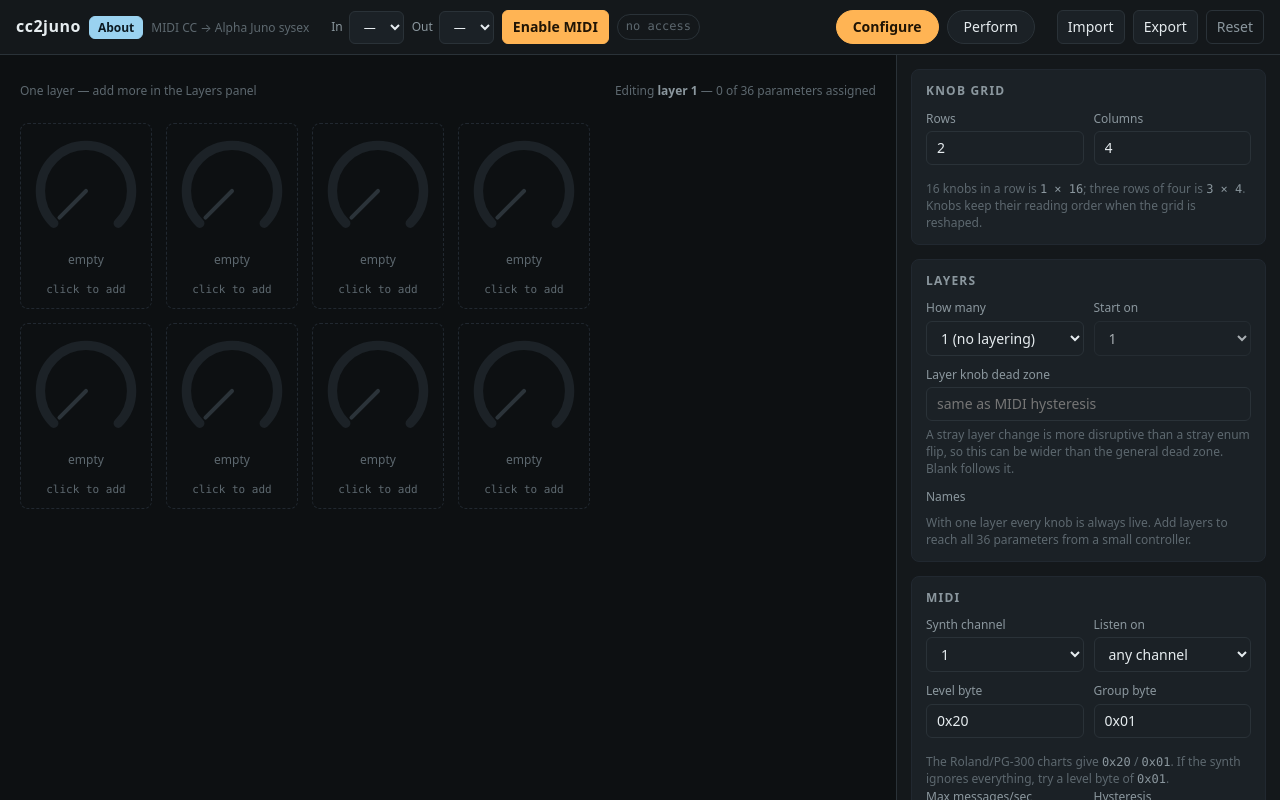
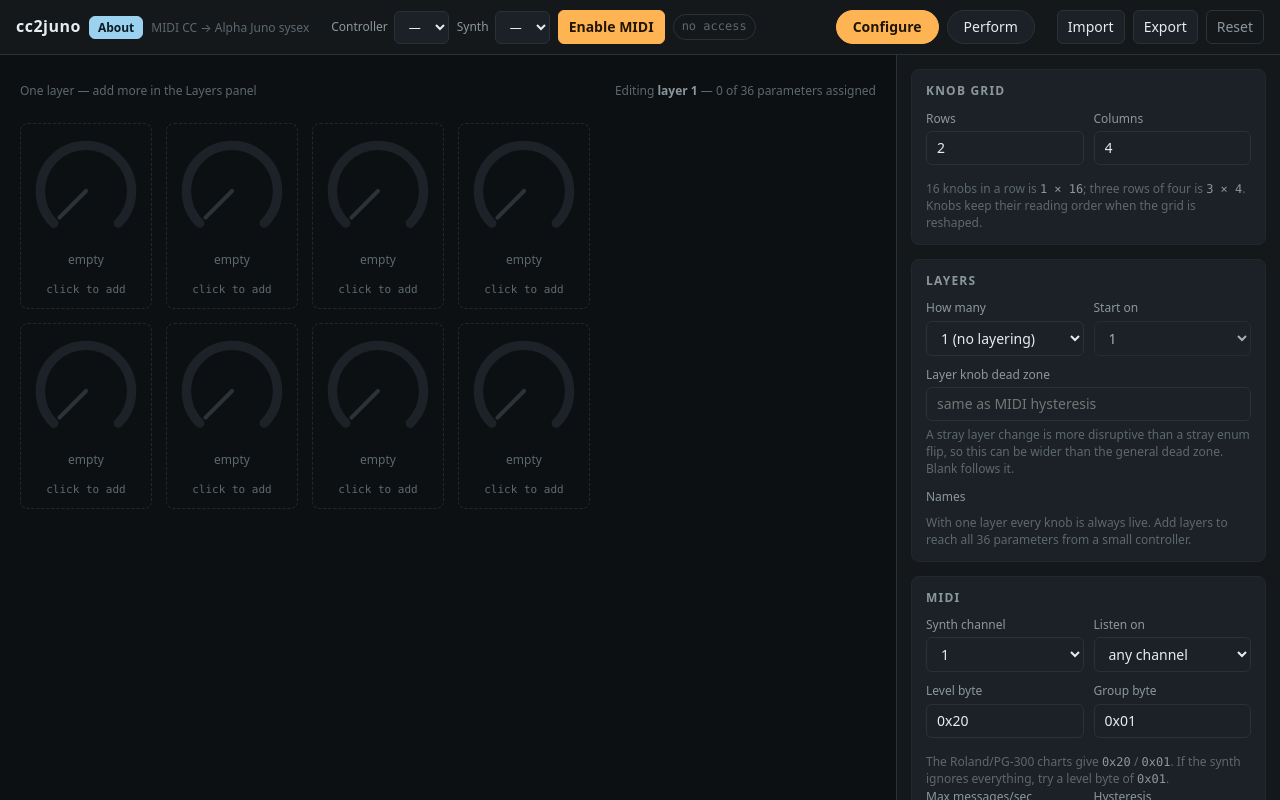
Before and after one commit to eliggett/cc2juno, a website with bundled scripts: page web/index.html in a window 1280 px wide. Built offline with nearby package versions, Linux system fonts and the light colour scheme.

Commit message:
Labeling update

```diff
--- a/web/index.html
+++ b/web/index.html
@@ -16,10 +16,10 @@
   </div>
 
   <div class="ports">
-    <label>In
+    <label>Controller
       <select id="midi-in"><option value="">&mdash;</option></select>
     </label>
-    <label>Out
+    <label>Synth
       <select id="midi-out"><option value="">&mdash;</option></select>
     </label>
     <button id="midi-enable" class="primary">Enable MIDI</button>
```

* PROBLEM *
Copy out each line in the preceding records that contains "mdash".

* ANSWER SPACE *
       <select id="midi-in"><option value="">&mdash;</option></select>
       <select id="midi-out"><option value="">&mdash;</option></select>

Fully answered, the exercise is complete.